Teachers were/are as interested as the rest of the population on the use of digital tools displayed in existing science programs as well as apps to assist the understanding of math. In districts this interest is balanced by all domain use through the district's technology plan.

The answer to your question is that the MSP personalized professional development before that term hit the popularity that it now has in ed policy. By engaging in finding the teachers' science and math related content topic that he/she felt to advance in and allow the freedom to gauge participation in professional development types for their pursuit, the trust was established from the beginning that the project was focused on students.

An Engineering Program integration project in k-6 provided the concept of interest-based teacher support. Due to the shortness of the project support, the application and use of new programs and tools with students were viewed as a future goal. The reinvested MSP funds supported only two months, yet led to another 18 and expansion. Designing the next stage kept the same teacher process of following their interests into student the middle school and invited in other districts. Teachers grouped as cohorts from their districts, often represented by a single or team at formal professional development options. From that focus we were able to propose a 3 yr project, designing in milestones in cooperation with the participating teachers.

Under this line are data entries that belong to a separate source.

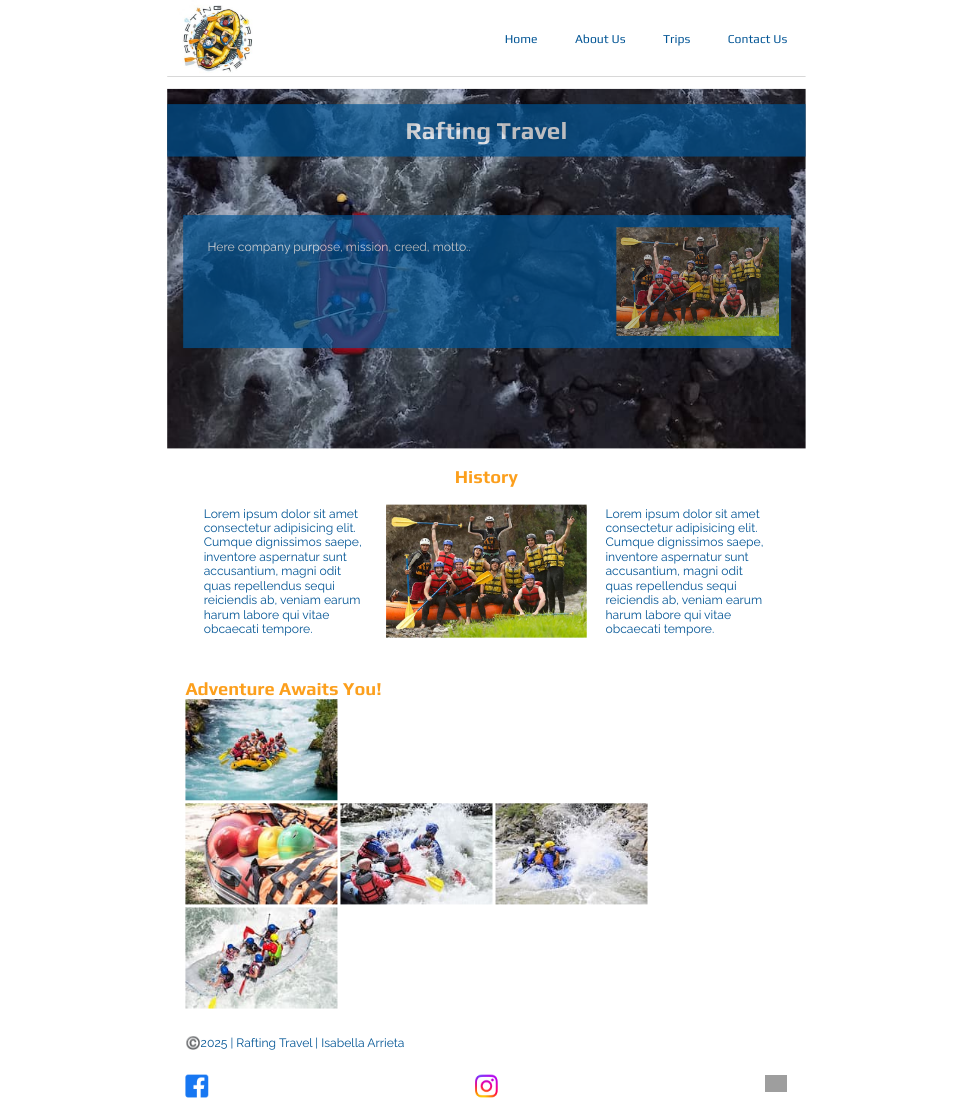
Repository: isaAJ05/wdd130
Page: wwr/about.html
These files come from the project's save history. The page is drawn as it stood at one moment and after the next save; the edit follows.
The browser window is 1280 px wide. The pictures show the whole page, at 76% of full size.
Pictures or frames that could not be fetched are drawn as grey boxes.

Above is the page before, as saved 2025-06-06 23:04:01.

After the next save:
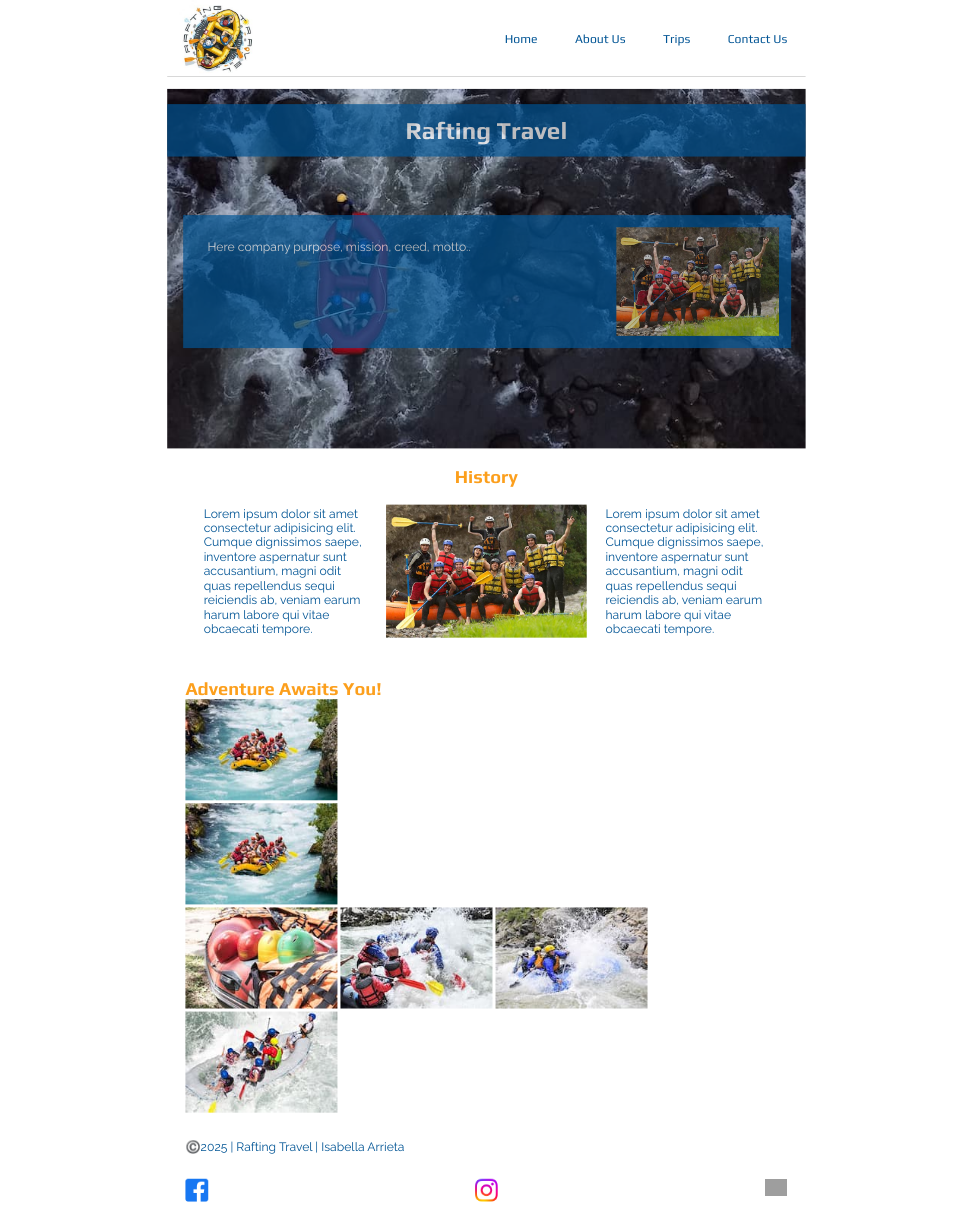
Saved 12 s later.
--- a/wwr/about.html
+++ b/wwr/about.html
@@ -42,7 +42,10 @@
                 <img src="images/5.jpg" alt="">
                 <figcaption></figcaption>
             </figure>
-
+            <figure>
+                <img src="images/5.jpg" alt="">
+                <figcaption></figcaption>
+            </figure>
             <img src="images/2.jpg" alt="">
             <img src="images/3.jpg" alt="">
             <img src="images/4.jpg" alt="">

The effect of this scale up approach is that multiple teacher projects and types of STEM sprouted with support from the community and continue to offer the positive core for standards adjustment over time. We remain a "community of practice" and I have continued to coordinate rather than manage. In fact, I am testing and learning along with those who where participants in the funded element as we all learn from each other as new systems are introduced at different districts to further digitalize beyond the implementation of STEM to investigate local phenomenon as well as to learn the applications of specific tools.
Our challenge is to transition the personalization to students while ensuring their safety and support as they venture into STEM in developmentally appropriate learning progressions. Teachers who transition to STEM in this vague route know to capture their gains over time while increasing their experiences beyond the classroom. The work remains to build this transition for students.